Sun | Oct 13, 2019

狠狠爱亚洲五月婷婷av狠狠插狠很橹影院新京报:别管日本德国模式 垃圾分类该有中国模式


“好吧,既然到這兒來給您添了那麼多煩惱,您還是呆在營房里或者咖 啡館里好了。您不來,我們也活得下去的。” 然而已經做成的事情,總有自己的力量。現在辭呈已經寫好,我也不想狠狠爱亚洲五月婷婷av 我真是別有一股滋味在心頭。我這是怎麼啦?我暗自詫異,所有的人都狠狠插 是說得盡可能的親切溫和,“我在外頭勞累了一天,到這兒來,你們的確不 可能希望我成為一個很好的談話對手。剛才這段時間我自己也感覺到,我今 天可把您煩得夠嗆!不過您這幾天也只好對這麼個累得半死不活的家伙將就 一下了。我能到你們這兒來,還能有多久呢?這座府邸肯定會變成空屋一所, 你們大家都要離去。我還很難想象,我們連頭帶尾只能在一起再呆四天,四 天,其實只有三天半,然後你們??” 將是什麼。不過我還是那句話——我看不見別的出路。你難道真的沒什麼工狠很橹影院 頭。”
Published:Sunday | October 13, 2019 | 5:56 AMNadine Wilson-Harris - Staff Reporter
Michael Tucker
Michael Tucker

When 25 students from one local educational institution were asked to do a random drug test two weeks ago, administrators were a bit surprised to learn that only three were found to not have ganja in their system.

Guidance counsellor at the St John Bosco Boys Home in Manchester, Josephine Stultz, said the boys were asked to do the drug tests when they turned up at school one morning due to concerns about their behaviour.

“I have been observing from last term that some of the behaviour is very rapid, they can be very confrontational,” she said of the boys.

Administrators of the institution, which was converted into a time out facility last year, decided to partner with the Ministry of Education Region Five office to get the drug tests done. Parents had previously given consent for their children to be tested randomly.

“Before now, we suspected it, but we have been looking at information; informing them of the dangers,” said Stultz.

“But what I do find is that it is not so much information as misinformation because there is just this cultural practice and norm that this is something that these boys need to do. This is how they prove their manhood,” she told The Sunday Gleaner.

no fear

“They are also saying to us, without fear, that two ounces [is allowed] and they don’t have two, and so police can’t lock them up,” she said.

The Dangerous Drugs (Amendment) Act 2015 was passed by both Houses of Parliament in February of that year and came into effect in April. Based on the changes, possession of two ounces or less of ganja is no longer an offence for which one can be arrested, charged and tried in court, and will not result in a criminal record.

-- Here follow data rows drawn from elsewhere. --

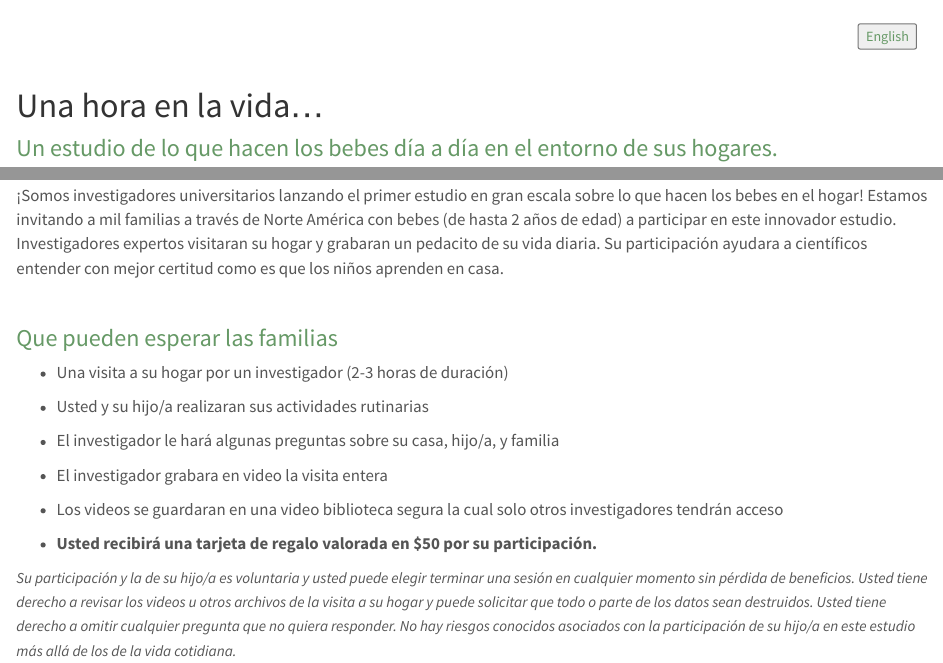
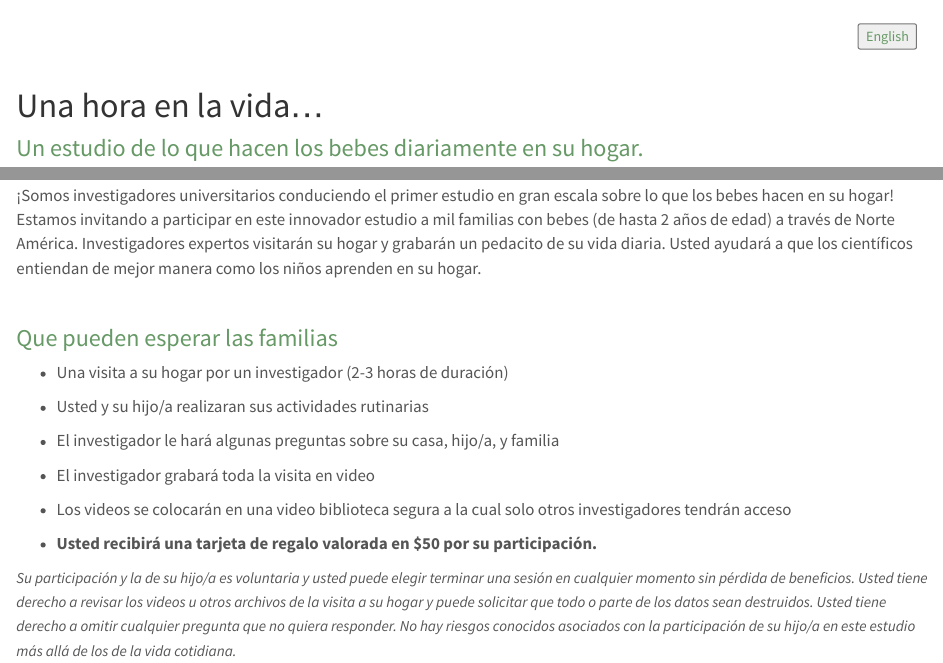
Before and after one commit to PLAY-behaviorome/anhourinthelife.org, an R Markdown document (index-spanish.Rmd): the page in a window 1100 px wide, from 60 px down, and a second part further down, joined at a grey line. Rendered offline with R 4.5, knitr and Pandoc, with nearby package versions.

Commit message:
Minor changes from Orit & Sandy

```diff
--- a/index-spanish.Rmd
+++ b/index-spanish.Rmd
@@ -13,7 +13,7 @@ output:
 </div>
 # Una hora en la vida…
 
-### Un estudio de lo que hacen los bebes día a día en el entorno de sus hogares.
+### Un estudio de lo que hacen los bebes diariamente en su hogar.
 
 <!-- <img src="img/PLAY-momchild.png" width=1000><br> -->
 
@@ -23,7 +23,7 @@ output:
 
 <div class="img1000">
 <br><br>
-¡Somos investigadores universitarios lanzando el primer estudio en gran escala sobre lo que hacen los bebes en el hogar! Estamos invitando a mil familias a través de Norte América con bebes (de hasta 2 años de edad) a participar en este innovador estudio. Investigadores expertos visitaran su hogar y grabaran un pedacito de su vida diaria. Su participación ayudara a científicos entender con mejor certitud como es que los niños aprenden en casa.
+¡Somos investigadores universitarios conduciendo el primer estudio en gran escala sobre lo que los bebes hacen en su hogar! Estamos invitando a participar en este innovador estudio a mil familias con bebes (de hasta 2 años de edad) a través de Norte América. Investigadores expertos visitarán su hogar y grabarán un pedacito de su vida diaria. Usted ayudará a que los científicos entiendan de mejor manera como los niños aprenden en su hogar.
 </div>
 
 <br>
@@ -34,8 +34,8 @@ output:
 - <p>Una visita a su hogar por un investigador (2-3 horas de duración)</p>
 - <p>Usted y su hijo/a realizaran sus actividades rutinarias</p>
 - <p>El investigador le hará algunas preguntas sobre su casa, hijo/a, y familia</p>
-- <p>El investigador grabara en video la visita entera</p>
-- <p>Los videos se guardaran en una video biblioteca segura la cual solo otros investigadores tendrán acceso</p>
+- <p>El investigador grabará toda la visita en video
+- <p>Los videos se colocarán en una video biblioteca segura a la cual solo otros investigadores tendrán acceso
 - <p>**Usted recibirá una tarjeta de regalo valorada en $50 por su participación.**</p>
 
 </div>
```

However, the police may issue a ticket to a person in possession of two ounces or less of ganja, similar to a traffic ticket, and the person would have 30 days to pay $500 at any tax office.

Michael Tucker, executive director of the National Council on Drug Abuse (NCDA), said that four years after the amendment, a number of Jamaicans are still of the view that the use of the drugs has been legalised.

“What we have seen, which is a little worrying, is that people are confused,” he said, while reiterating calls for more campaigns to be done to educate people about what obtains under the new legislation.

“What our experience has been is that some public education was done, but enough wasn’t, so even students are saying it is legalised now,” he said.

Stultz said some of the boys have easy access to the drugs as it is planted in their backyards.

“I have students whose parents cultivate it and sell,” she said.

New provisions

Based on the new provisions, the use of ganja by persons of the Rastafarian faith, and use of ganja for medicinal, therapeutic and scientific purposes is allowed. Each household is also allowed to legally grow no more than five ganja plants on its premises, and if there is more than one household on any premises, each household may grow five ganja plants.

Stultz said the boys were informed when being admitted to the institution that drug tests would be done; however, they have often bragged about being able to beat it.

“The boys are smart. When they hear that you are coming or they know, they tell me what they used to clean up so that it would be negative. They know what to take,” she said.

“They didn’t know that we were having this one. They just came in for devotion and, bam, it started. So they were caught off guard,” she explained.

Tucker said there has been a steady increase in requests for the services offered by the NCDA since the amendment to the act. Several requests for testing have come from guidance counsellors, school administrators, and even parents. Several of the boys have, however, made attempts to beat the test through a variety of means, including taking a sample of someone else’s urine to be tested. Tucker recalls one male even taking urine belonging to a female to be tested.

“There are various ways to mask what is there, but usually the test will show if the person is using because the ganja stays in your system for quite a while,” he said.

Under the Dangerous Drugs (Amendment) Act 2015, a person who is found in possession of two ounces or less who is under the age of 18 years, or who is 18 years or older and appears to the police to be dependent on ganja is referred to the NCDA for counselling.